  10. 10.
    Tan SM, Evans AJ, Lam TP, Cheung KL. How relevant is breast screening in the Asia/Pacific region? Breast. 2007;16(2):113–9.CrossRefPubMedGoogle Scholar
  11. 11.
    Jara-Lazaro AR, Tan PH. Patterns and spectrum of morphology referrals in breast pathology. Pathology. 2008;40(6):564–72.CrossRefPubMedGoogle Scholar
  12. 12.
    Wu AH, Koh W-P, Wang R, Lee H-P, Yu MC. Soy intake and breast cancer risk in Singapore Chinese Health Study.

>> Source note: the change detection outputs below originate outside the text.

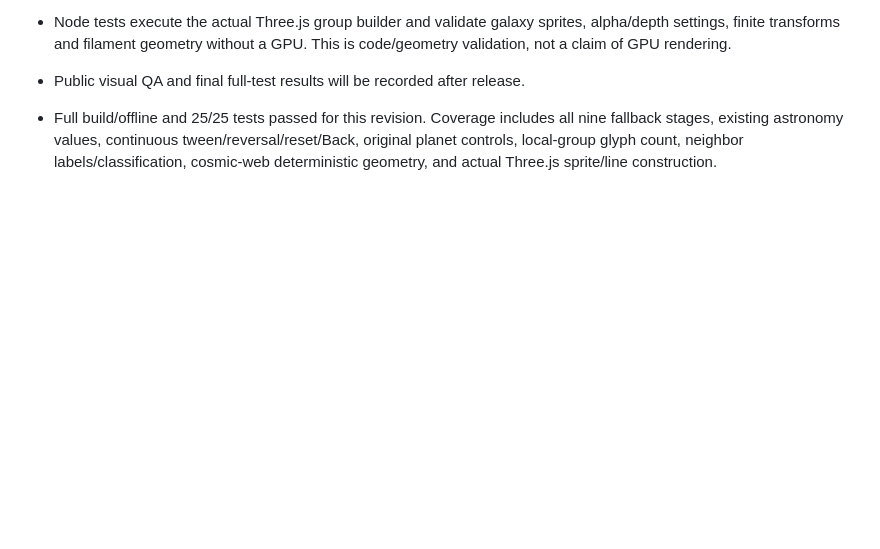
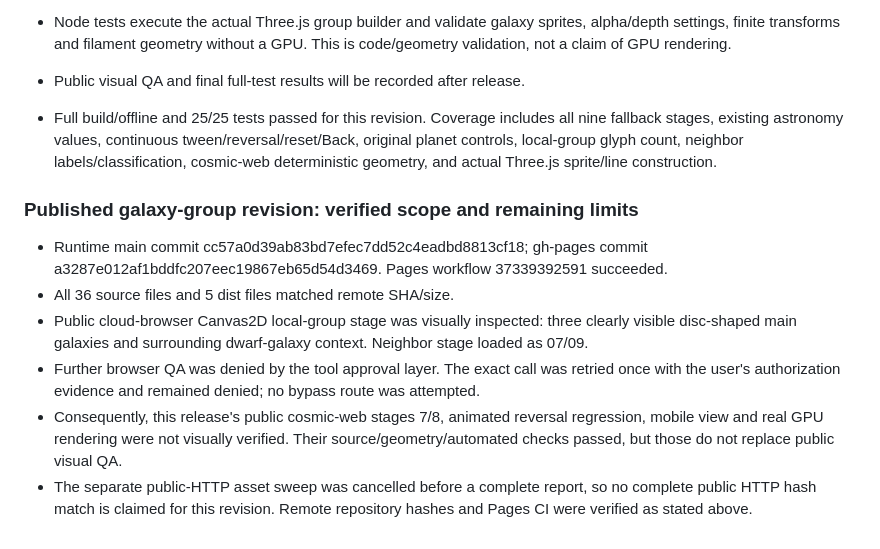
Before and after one commit to zuestrd20/solar-system-explorer, a Markdown page: VALIDATION.md, the part around the change. Drawn GitHub-style; blank space fills up the shorter version.

Commit message:
Document galaxy-group deployment verification and remaining QA limits

```diff
--- a/VALIDATION.md
+++ b/VALIDATION.md
@@ -60,3 +60,12 @@
 - Public visual QA and final full-test results will be recorded after release.
 
 - Full build/offline and 25/25 tests passed for this revision. Coverage includes all nine fallback stages, existing astronomy values, continuous tween/reversal/reset/Back, original planet controls, local-group glyph count, neighbor labels/classification, cosmic-web deterministic geometry, and actual Three.js sprite/line construction.
+
+### Published galaxy-group revision: verified scope and remaining limits
+
+- Runtime main commit cc57a0d39ab83bd7efec7dd52c4eadbd8813cf18; gh-pages commit a3287e012af1bddfc207eec19867eb65d54d3469. Pages workflow 37339392591 succeeded.
+- All 36 source files and 5 dist files matched remote SHA/size.
+- Public cloud-browser Canvas2D local-group stage was visually inspected: three clearly visible disc-shaped main galaxies and surrounding dwarf-galaxy context. Neighbor stage loaded as 07/09.
+- Further browser QA was denied by the tool approval layer. The exact call was retried once with the user's authorization evidence and remained denied; no bypass route was attempted.
+- Consequently, this release's public cosmic-web stages 7/8, animated reversal regression, mobile view and real GPU rendering were not visually verified. Their source/geometry/automated checks passed, but those do not replace public visual QA.
+- The separate public-HTTP asset sweep was cancelled before a complete report, so no complete public HTTP hash match is claimed for this revision. Remote repository hashes and Pages CI were verified as stated above.
```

Br J Cancer. 2008;99:196–200.CrossRefPubMedGoogle Scholar
  13. 13.
    Inoue M, Robien K, Wang R, Van Den Berg DJ, Koh W-P, Yu MC. Green tea intake, MTHFR/TYMS genotype and breast cancer risk: the Singapore Chinese Health Study. Carcinogenesis. 2008;29(10):1967–72.CrossRefPubMedGoogle Scholar
  14. 14.
    Ali AB, Iau PT, Putti TC, Sng JH. BRCA1 disease-associated haplotypes in Singapore Malay women with early-onset breast/ovarian cancer. Breast Cancer Res Treat. 2007;104:351–3.CrossRefPubMedGoogle Scholar
  15. 15.
    Wu AH, Seow A, Arakawa K, Van Den Berg D, Lee H-P, Yu MC. HSD17B1 and CYP17 polymorphisms and breast cancer risk among Chinese women in Singapore. Int J Cancer. 2003;104(4):450–7.CrossRefPubMedGoogle Scholar
  16. 16.
    Lee HP, Gourley L, Duffy SW, Esteve J, Lee J, Day NE. Dietary effects on breast-cancer risk in Singapore. Lancet. 1991;338(8760):186–7.Google Scholar
  17. 17.
    Duffy SW, Jakes RW, Ng FC, Gao F. Interaction of dense breast patterns with other breast cancer risk factors in a case-control study. Br J Cancer. 2004;91:233–6.PubMedGoogle Scholar
  18. 18.
    Jakes RW, Duffy SW, Ng FC, Gao F, Ng EH. Mammographic parenchymal patterns and risk of breast cancer at and after a prevalence screen in Singaporean women. Int J Epidemiol. 2000;29:11–9.CrossRefPubMedGoogle Scholar
  19. 19.
    Lim SE, Back M, Quek E, Iau P, Putti T, Wong JEL. Clinical observations from a breast cancer registry in Asian women. World J Surg. 2007;31:1387–92.CrossRefPubMedGoogle Scholar
  20. 20.
    Tan BK, Lim GH, Czene K, Hall P, Chia KS. Do Asian breast cancer patients have poorer survival than their western counterparts? A comparison between Singapore and Stockholm. Breast Cancer Res. 2009;11:R4. doi:10,1186/bcr2219.CrossRefPubMedGoogle Scholar
  21. 21.
    Tey J, Baggarley S, Lee KM. Cancer care in Singapore. Biomed Imaging Interv J. 2008;4(3):e38.CrossRefGoogle Scholar
  22. 22.
    Seow A, Koh WP, Chia KS, Shi LM, Lee HP, Shanmugaratnam K. Trends in cancer incidence in Singapore 1968–2002. Singapore Cancer Registry 2004.Google Scholar

Copyright information

© The Japanese Breast Cancer Society 2009

Authors and Affiliations

  • Ana Richelia Jara-Lazaro
    • 1
  • Shyamala Thilagaratnam
    • 2
  • Puay Hoon Tan
    • 1
  1. 1.Department of PathologySingapore General HospitalSingaporeSingapore
  2. 2.Health Promotion BoardSingaporeSingapore

Personalised recommendations